By KIM BAXTER
Special to Stephens Media
HONOLULU — As the Honokaa girls basketball team walked through the postgame handshake line with McKinley after the teams’ opening-round game in the Division II HHSAA State Basketball Championships, the Dragons looked like they had endured a prize fight for the previous 32 minutes at the Kalani High School Gym.
Freshman guard Kizzah Maltezo limped with a bare left foot covered in ice after rolling it in the final 90 seconds of the game. Junior guard Shemika Frazier limped with a bare right foot covered in ice after rolling it in the final minute of the third quarter. Senior forward Yvonne Daniels sported a massive ice pack on her right shoulder after falling to the floor in the final minute. And sophomore guard Shayla Ignacio took a pop to the face in the first half and earned a bloody nose (though no foul call), which she stopped with a wad of cotton shoved up her nostril.
Honokaa may have taken some punishment, especially from McKinley’s bruising center Taisha Thomas, who finished with a game-high 20 points. But the Dragons pulled out a gritty 58-48 victory that was much closer than the final score indicated. Honokaa (8-3) advances to the Division II quarterfinals where it will play third-ranked Hawaii Baptist (10-0) on Wednesday. Tipoff is 7 p.m. at Kalani High School.
Whether the Dragons, who reached the quarterfinals last year only to lose to No. 4 Kauai 43-23, can recover in time will be the key to advancing in the 12-team Division II state tournament.
“We got beaten up,” said Honokaa coach James Lukzen. “Hopefully we can heal good. But they’ve got a lot of heart, this team.”
Honokaa was tested early as Thomas powered her way throughout the post early in the first half. She finished with 15 first-half points as the Tigers, the Oahu Interscholastic Association’s third team in the Division II bracket, surged to a 30-25 halftime lead. Her dominance, coupled with Honokaa’s sloppy ballhandling — the team committed 14 first-half turnovers — had the Dragons upset in the halftime locker room.
“We just hated the feeling of losing because we wanted it so badly,” said junior center Hunter Liftee, who was assigned to stop Thomas in the paint.
In the second half, Honokaa adjusted its defense on Thomas, applied more ball pressure to the guard feeding the big center and limited her effectiveness. She scored just five second-half points.

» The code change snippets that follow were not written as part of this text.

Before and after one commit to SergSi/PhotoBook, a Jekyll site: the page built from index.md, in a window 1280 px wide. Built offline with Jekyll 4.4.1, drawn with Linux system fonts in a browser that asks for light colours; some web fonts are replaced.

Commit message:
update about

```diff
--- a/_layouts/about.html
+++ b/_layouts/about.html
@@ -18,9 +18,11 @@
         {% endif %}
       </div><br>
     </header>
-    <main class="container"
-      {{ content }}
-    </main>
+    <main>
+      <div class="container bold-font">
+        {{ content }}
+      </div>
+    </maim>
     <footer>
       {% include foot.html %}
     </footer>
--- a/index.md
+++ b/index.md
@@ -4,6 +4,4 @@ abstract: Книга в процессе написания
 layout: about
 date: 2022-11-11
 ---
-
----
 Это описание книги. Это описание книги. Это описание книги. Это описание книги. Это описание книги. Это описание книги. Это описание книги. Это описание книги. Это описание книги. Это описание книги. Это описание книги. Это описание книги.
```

“I did it for the team,” said Liftee, who added she hasn’t guarded any Big Island players as skilled and big as Thomas. “The whole team was counting on me.”

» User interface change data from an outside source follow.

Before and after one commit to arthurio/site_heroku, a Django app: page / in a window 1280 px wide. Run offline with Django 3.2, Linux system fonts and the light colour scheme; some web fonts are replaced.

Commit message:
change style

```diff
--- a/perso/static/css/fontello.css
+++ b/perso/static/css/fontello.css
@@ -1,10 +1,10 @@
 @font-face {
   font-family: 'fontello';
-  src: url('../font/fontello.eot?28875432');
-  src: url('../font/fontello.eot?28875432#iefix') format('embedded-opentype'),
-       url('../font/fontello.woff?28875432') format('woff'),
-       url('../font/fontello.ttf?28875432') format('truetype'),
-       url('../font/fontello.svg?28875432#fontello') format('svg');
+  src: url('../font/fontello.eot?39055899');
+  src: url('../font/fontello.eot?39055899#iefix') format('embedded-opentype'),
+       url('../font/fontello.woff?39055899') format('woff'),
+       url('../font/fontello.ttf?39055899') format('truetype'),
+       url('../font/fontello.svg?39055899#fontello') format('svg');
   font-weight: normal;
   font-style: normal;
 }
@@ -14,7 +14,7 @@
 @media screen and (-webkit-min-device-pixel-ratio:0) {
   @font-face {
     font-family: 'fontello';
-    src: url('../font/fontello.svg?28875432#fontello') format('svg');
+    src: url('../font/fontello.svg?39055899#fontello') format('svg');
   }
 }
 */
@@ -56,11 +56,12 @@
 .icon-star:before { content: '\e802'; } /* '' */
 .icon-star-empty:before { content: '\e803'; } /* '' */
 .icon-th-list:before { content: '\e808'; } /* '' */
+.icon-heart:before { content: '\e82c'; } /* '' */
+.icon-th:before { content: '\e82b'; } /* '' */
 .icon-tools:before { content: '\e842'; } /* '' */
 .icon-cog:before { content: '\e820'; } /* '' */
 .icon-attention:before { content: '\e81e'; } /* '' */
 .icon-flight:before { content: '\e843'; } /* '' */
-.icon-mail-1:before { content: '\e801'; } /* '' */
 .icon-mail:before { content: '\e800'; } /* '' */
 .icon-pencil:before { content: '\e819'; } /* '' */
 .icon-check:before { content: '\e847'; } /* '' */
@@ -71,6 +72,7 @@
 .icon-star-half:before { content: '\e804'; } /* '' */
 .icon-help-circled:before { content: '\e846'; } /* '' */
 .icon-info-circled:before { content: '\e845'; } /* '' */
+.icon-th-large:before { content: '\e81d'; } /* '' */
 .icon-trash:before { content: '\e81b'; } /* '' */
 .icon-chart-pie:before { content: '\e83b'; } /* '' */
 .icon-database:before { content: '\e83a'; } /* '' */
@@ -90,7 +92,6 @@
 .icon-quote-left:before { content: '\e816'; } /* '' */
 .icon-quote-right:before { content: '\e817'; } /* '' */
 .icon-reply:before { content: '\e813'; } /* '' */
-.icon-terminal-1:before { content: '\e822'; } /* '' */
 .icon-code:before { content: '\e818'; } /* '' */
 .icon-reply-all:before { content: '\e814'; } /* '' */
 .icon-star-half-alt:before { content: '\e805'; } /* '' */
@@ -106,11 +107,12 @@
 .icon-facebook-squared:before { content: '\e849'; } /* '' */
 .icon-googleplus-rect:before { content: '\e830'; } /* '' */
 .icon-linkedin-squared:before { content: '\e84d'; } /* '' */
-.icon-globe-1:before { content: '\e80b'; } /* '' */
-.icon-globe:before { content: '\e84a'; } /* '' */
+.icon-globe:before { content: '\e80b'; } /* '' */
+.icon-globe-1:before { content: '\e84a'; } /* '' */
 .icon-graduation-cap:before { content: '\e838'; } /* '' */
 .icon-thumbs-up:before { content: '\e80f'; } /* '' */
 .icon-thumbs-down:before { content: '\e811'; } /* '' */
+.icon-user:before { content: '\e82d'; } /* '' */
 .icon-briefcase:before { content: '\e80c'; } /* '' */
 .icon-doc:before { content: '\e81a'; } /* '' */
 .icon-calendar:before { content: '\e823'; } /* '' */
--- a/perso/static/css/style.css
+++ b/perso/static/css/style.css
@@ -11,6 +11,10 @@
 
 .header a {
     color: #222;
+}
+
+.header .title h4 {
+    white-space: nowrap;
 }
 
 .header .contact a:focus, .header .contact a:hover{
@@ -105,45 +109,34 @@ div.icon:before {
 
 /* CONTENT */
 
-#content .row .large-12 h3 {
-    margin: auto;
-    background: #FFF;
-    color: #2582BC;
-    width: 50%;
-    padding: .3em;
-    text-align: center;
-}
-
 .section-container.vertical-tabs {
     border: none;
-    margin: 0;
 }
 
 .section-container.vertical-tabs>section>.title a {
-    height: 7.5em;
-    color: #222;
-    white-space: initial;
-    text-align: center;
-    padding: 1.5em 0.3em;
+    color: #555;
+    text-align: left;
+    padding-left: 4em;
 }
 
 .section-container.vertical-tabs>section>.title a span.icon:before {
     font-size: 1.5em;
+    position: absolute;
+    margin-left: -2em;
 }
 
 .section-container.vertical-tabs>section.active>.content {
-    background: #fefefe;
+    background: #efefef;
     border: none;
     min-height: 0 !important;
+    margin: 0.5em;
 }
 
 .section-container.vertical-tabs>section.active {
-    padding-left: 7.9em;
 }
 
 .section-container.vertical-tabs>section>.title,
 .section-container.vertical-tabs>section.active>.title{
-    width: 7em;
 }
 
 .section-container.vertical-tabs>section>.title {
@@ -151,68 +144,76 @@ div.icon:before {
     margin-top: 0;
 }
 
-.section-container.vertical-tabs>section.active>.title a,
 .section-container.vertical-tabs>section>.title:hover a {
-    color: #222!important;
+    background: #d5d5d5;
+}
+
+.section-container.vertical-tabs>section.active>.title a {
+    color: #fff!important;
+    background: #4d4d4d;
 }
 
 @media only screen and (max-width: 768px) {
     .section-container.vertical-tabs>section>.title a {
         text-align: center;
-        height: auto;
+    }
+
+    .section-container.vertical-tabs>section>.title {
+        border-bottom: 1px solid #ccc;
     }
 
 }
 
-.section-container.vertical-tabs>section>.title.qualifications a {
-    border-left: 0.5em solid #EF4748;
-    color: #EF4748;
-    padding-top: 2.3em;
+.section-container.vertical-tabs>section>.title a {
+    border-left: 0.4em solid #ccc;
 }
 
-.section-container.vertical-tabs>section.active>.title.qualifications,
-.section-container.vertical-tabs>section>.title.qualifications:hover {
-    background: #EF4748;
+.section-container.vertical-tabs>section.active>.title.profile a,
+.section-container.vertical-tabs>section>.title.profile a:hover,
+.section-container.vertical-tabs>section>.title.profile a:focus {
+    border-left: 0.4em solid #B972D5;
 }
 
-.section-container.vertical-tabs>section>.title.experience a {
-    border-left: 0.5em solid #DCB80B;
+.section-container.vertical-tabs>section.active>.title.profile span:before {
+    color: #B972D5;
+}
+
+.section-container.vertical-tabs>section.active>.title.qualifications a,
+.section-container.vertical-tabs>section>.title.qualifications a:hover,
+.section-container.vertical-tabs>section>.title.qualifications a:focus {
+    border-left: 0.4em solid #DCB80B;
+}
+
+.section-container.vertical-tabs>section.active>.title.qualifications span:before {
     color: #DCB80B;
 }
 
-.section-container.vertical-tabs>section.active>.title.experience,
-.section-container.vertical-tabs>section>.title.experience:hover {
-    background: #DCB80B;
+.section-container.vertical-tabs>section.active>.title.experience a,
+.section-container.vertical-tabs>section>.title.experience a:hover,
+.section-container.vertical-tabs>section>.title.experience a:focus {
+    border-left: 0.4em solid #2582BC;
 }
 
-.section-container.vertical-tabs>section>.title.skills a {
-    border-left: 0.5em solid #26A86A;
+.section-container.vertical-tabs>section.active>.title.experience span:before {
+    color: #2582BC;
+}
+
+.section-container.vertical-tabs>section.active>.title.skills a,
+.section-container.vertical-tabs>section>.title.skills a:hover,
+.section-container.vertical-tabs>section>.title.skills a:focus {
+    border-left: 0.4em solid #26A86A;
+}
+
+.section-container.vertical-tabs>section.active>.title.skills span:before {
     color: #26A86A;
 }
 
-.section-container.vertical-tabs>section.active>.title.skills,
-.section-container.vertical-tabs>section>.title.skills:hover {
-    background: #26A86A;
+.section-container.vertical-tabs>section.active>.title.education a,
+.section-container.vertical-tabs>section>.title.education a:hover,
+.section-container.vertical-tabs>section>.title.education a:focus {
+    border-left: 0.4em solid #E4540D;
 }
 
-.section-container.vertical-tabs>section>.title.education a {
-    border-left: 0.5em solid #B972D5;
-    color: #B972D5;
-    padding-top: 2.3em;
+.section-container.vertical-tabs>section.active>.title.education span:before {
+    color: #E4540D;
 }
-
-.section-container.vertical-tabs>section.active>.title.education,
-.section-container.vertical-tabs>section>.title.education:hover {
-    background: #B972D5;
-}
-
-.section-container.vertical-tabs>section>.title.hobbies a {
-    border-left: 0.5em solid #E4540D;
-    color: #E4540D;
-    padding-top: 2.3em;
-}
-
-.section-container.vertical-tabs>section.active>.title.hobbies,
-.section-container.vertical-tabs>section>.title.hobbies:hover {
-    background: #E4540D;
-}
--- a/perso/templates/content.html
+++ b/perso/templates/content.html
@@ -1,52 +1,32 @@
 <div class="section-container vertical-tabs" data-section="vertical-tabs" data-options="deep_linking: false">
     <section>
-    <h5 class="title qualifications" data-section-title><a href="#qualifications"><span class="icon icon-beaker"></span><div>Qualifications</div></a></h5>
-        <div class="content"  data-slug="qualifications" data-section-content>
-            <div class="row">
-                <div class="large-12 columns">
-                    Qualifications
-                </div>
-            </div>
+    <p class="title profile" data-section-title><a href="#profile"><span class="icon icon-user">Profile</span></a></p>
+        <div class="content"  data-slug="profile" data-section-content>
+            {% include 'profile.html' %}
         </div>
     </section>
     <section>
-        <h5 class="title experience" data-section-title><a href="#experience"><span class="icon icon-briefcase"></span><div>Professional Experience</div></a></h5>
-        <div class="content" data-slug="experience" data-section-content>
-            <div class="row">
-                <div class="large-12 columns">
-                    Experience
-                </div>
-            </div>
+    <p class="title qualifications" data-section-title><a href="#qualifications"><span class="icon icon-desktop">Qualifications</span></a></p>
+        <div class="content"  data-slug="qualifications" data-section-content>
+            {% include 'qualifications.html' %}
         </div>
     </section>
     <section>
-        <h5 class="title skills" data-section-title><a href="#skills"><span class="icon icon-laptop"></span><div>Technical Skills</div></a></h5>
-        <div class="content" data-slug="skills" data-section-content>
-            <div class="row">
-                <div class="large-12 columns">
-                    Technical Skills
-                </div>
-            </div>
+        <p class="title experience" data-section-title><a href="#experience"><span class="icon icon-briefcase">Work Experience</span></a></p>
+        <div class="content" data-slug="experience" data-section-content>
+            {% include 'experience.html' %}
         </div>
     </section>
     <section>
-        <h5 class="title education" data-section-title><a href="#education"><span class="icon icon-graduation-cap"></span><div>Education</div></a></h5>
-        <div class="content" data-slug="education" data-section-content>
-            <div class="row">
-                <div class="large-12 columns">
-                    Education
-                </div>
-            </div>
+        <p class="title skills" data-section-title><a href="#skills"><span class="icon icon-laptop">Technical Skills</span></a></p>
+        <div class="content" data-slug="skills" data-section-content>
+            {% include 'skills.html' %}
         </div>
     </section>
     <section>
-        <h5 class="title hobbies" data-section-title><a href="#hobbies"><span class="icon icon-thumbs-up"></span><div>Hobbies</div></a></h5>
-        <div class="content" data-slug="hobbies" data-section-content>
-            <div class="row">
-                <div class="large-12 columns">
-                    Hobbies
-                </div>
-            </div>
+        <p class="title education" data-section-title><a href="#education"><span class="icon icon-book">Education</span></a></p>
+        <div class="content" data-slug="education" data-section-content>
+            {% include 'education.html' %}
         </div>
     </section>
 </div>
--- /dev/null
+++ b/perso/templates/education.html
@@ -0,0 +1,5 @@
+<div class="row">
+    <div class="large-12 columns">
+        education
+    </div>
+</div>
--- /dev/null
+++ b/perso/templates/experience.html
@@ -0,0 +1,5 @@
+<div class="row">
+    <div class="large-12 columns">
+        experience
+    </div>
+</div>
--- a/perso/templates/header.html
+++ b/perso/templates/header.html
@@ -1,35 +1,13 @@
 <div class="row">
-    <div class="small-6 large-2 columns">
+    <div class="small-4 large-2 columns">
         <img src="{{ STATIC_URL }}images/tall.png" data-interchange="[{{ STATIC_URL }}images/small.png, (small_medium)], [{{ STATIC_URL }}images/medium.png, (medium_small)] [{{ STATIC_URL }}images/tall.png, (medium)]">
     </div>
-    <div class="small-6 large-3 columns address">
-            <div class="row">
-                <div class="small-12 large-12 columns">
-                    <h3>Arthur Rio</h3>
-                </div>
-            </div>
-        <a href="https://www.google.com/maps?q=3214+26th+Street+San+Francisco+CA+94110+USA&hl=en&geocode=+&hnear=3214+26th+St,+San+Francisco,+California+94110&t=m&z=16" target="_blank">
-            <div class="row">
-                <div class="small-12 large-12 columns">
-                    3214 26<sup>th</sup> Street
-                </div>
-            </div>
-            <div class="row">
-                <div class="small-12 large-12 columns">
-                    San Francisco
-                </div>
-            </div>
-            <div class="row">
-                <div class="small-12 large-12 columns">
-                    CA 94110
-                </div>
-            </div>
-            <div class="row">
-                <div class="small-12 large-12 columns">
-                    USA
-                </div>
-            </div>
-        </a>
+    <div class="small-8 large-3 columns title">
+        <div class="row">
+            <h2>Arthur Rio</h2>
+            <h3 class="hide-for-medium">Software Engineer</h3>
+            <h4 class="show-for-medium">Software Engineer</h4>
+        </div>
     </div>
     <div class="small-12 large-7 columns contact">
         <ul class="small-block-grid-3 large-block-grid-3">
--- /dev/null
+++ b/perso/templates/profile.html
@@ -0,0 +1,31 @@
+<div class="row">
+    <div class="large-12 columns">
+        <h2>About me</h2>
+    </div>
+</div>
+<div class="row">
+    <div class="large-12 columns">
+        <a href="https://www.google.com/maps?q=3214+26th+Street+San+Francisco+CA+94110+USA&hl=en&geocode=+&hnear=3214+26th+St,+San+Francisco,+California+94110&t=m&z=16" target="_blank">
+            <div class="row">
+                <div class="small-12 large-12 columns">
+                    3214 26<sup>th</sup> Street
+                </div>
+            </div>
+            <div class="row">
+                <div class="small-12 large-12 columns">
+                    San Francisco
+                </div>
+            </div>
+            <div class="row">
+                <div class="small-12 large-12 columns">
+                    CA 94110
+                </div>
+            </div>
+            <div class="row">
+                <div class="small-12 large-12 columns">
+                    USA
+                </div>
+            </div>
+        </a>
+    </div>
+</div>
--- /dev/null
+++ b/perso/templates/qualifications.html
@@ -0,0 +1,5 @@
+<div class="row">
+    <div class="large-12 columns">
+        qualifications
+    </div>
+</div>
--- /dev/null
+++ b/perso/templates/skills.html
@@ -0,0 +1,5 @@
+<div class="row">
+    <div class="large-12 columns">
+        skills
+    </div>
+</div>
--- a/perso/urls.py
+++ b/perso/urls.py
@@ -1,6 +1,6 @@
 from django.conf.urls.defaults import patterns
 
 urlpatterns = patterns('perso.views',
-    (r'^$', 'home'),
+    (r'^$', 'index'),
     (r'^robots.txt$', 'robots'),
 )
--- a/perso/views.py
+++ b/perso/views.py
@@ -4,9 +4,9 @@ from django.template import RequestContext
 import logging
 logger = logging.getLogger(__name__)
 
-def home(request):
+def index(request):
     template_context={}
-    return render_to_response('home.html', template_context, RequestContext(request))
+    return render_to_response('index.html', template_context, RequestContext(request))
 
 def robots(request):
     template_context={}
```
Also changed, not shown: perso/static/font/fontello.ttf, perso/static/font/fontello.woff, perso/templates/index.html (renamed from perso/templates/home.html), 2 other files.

Yet the Dragons clung to a three-point lead going into the final stanza. That’s when Kamehameha-Hawaii transfer Keana Kaohimaunu showed her experience and leadership. The senior guard exploded for 10 straight points in a 2-minute span to push the lead to double-digits, which Honokaa would never relinquish.
Kaohimaunu finished with a team-high 16 points. Maltezo (13 points) and Liftee (11 points) were the other Dragons in double figures.
“I was waiting,” Lukzen said. “We can play whenever we want. … I was just waiting for them to step up and they did again.”